(Beginning of DATA TO USE)

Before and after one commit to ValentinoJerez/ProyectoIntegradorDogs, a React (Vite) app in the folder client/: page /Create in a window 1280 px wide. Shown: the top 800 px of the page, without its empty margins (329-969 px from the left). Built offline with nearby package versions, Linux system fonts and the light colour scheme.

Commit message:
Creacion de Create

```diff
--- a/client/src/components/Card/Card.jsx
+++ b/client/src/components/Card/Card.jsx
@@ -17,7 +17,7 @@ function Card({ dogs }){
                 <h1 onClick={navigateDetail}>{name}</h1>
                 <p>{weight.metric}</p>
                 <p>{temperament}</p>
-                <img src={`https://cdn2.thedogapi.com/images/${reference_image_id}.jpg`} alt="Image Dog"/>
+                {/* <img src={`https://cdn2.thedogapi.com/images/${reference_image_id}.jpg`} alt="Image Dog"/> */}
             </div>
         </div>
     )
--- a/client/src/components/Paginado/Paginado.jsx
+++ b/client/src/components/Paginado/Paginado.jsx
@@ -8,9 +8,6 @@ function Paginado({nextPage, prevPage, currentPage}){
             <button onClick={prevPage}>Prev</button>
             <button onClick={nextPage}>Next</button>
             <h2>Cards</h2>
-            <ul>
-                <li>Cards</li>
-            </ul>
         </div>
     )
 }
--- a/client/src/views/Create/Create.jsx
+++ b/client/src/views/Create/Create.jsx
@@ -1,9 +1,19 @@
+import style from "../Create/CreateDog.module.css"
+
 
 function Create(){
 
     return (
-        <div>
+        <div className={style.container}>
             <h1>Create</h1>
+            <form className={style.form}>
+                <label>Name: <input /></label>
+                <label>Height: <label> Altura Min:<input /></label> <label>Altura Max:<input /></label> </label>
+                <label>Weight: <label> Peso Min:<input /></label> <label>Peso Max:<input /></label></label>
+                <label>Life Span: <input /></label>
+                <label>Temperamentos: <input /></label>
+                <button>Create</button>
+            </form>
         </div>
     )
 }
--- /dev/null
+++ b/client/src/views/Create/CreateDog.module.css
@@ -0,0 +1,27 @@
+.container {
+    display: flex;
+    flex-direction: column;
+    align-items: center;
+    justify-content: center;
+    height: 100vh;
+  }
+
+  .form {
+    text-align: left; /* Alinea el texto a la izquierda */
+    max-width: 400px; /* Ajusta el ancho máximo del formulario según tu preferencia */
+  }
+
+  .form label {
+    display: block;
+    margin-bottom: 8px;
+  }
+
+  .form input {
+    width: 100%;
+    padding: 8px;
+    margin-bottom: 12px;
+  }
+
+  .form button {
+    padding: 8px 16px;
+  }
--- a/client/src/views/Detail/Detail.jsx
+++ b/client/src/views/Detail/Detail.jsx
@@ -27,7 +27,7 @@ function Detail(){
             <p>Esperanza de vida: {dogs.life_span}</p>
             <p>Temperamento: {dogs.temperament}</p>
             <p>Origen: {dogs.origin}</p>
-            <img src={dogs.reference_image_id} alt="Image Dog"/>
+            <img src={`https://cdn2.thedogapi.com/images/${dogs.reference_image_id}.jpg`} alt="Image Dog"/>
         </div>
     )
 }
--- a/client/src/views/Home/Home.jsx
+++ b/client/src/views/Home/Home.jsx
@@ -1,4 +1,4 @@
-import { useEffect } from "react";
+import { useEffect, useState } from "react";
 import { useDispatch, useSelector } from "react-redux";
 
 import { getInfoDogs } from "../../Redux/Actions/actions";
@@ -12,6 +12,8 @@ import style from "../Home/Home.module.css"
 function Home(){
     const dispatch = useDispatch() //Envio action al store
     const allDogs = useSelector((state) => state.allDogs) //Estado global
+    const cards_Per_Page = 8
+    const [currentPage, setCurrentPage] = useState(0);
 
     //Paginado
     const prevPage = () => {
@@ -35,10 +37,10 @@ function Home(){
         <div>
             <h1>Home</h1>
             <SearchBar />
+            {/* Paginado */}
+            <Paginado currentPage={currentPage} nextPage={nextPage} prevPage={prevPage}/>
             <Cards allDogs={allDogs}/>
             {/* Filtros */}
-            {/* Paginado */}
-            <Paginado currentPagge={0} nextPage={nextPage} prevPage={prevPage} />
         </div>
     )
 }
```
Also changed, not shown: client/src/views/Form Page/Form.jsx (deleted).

(End of DATA TO USE)

### ACTIVITY
Restate the whole listing word for word so that no line differs from the original.

### SOLUTION BELOW
Before and after one commit to ValentinoJerez/ProyectoIntegradorDogs, a React (Vite) app in the folder client/: page /Create in a window 1280 px wide. Shown: the top 800 px of the page, without its empty margins (329-969 px from the left). Built offline with nearby package versions, Linux system fonts and the light colour scheme.

Commit message:
Creacion de Create

```diff
--- a/client/src/components/Card/Card.jsx
+++ b/client/src/components/Card/Card.jsx
@@ -17,7 +17,7 @@ function Card({ dogs }){
                 <h1 onClick={navigateDetail}>{name}</h1>
                 <p>{weight.metric}</p>
                 <p>{temperament}</p>
-                <img src={`https://cdn2.thedogapi.com/images/${reference_image_id}.jpg`} alt="Image Dog"/>
+                {/* <img src={`https://cdn2.thedogapi.com/images/${reference_image_id}.jpg`} alt="Image Dog"/> */}
             </div>
         </div>
     )
--- a/client/src/components/Paginado/Paginado.jsx
+++ b/client/src/components/Paginado/Paginado.jsx
@@ -8,9 +8,6 @@ function Paginado({nextPage, prevPage, currentPage}){
             <button onClick={prevPage}>Prev</button>
             <button onClick={nextPage}>Next</button>
             <h2>Cards</h2>
-            <ul>
-                <li>Cards</li>
-            </ul>
         </div>
     )
 }
--- a/client/src/views/Create/Create.jsx
+++ b/client/src/views/Create/Create.jsx
@@ -1,9 +1,19 @@
+import style from "../Create/CreateDog.module.css"
+
 
 function Create(){
 
     return (
-        <div>
+        <div className={style.container}>
             <h1>Create</h1>
+            <form className={style.form}>
+                <label>Name: <input /></label>
+                <label>Height: <label> Altura Min:<input /></label> <label>Altura Max:<input /></label> </label>
+                <label>Weight: <label> Peso Min:<input /></label> <label>Peso Max:<input /></label></label>
+                <label>Life Span: <input /></label>
+                <label>Temperamentos: <input /></label>
+                <button>Create</button>
+            </form>
         </div>
     )
 }
--- /dev/null
+++ b/client/src/views/Create/CreateDog.module.css
@@ -0,0 +1,27 @@
+.container {
+    display: flex;
+    flex-direction: column;
+    align-items: center;
+    justify-content: center;
+    height: 100vh;
+  }
+
+  .form {
+    text-align: left; /* Alinea el texto a la izquierda */
+    max-width: 400px; /* Ajusta el ancho máximo del formulario según tu preferencia */
+  }
+
+  .form label {
+    display: block;
+    margin-bottom: 8px;
+  }
+
+  .form input {
+    width: 100%;
+    padding: 8px;
+    margin-bottom: 12px;
+  }
+
+  .form button {
+    padding: 8px 16px;
+  }
--- a/client/src/views/Detail/Detail.jsx
+++ b/client/src/views/Detail/Detail.jsx
@@ -27,7 +27,7 @@ function Detail(){
             <p>Esperanza de vida: {dogs.life_span}</p>
             <p>Temperamento: {dogs.temperament}</p>
             <p>Origen: {dogs.origin}</p>
-            <img src={dogs.reference_image_id} alt="Image Dog"/>
+            <img src={`https://cdn2.thedogapi.com/images/${dogs.reference_image_id}.jpg`} alt="Image Dog"/>
         </div>
     )
 }
--- a/client/src/views/Home/Home.jsx
+++ b/client/src/views/Home/Home.jsx
@@ -1,4 +1,4 @@
-import { useEffect } from "react";
+import { useEffect, useState } from "react";
 import { useDispatch, useSelector } from "react-redux";
 
 import { getInfoDogs } from "../../Redux/Actions/actions";
@@ -12,6 +12,8 @@ import style from "../Home/Home.module.css"
 function Home(){
     const dispatch = useDispatch() //Envio action al store
     const allDogs = useSelector((state) => state.allDogs) //Estado global
+    const cards_Per_Page = 8
+    const [currentPage, setCurrentPage] = useState(0);
 
     //Paginado
     const prevPage = () => {
@@ -35,10 +37,10 @@ function Home(){
         <div>
             <h1>Home</h1>
             <SearchBar />
+            {/* Paginado */}
+            <Paginado currentPage={currentPage} nextPage={nextPage} prevPage={prevPage}/>
             <Cards allDogs={allDogs}/>
             {/* Filtros */}
-            {/* Paginado */}
-            <Paginado currentPagge={0} nextPage={nextPage} prevPage={prevPage} />
         </div>
     )
 }
```
Also changed, not shown: client/src/views/Form Page/Form.jsx (deleted).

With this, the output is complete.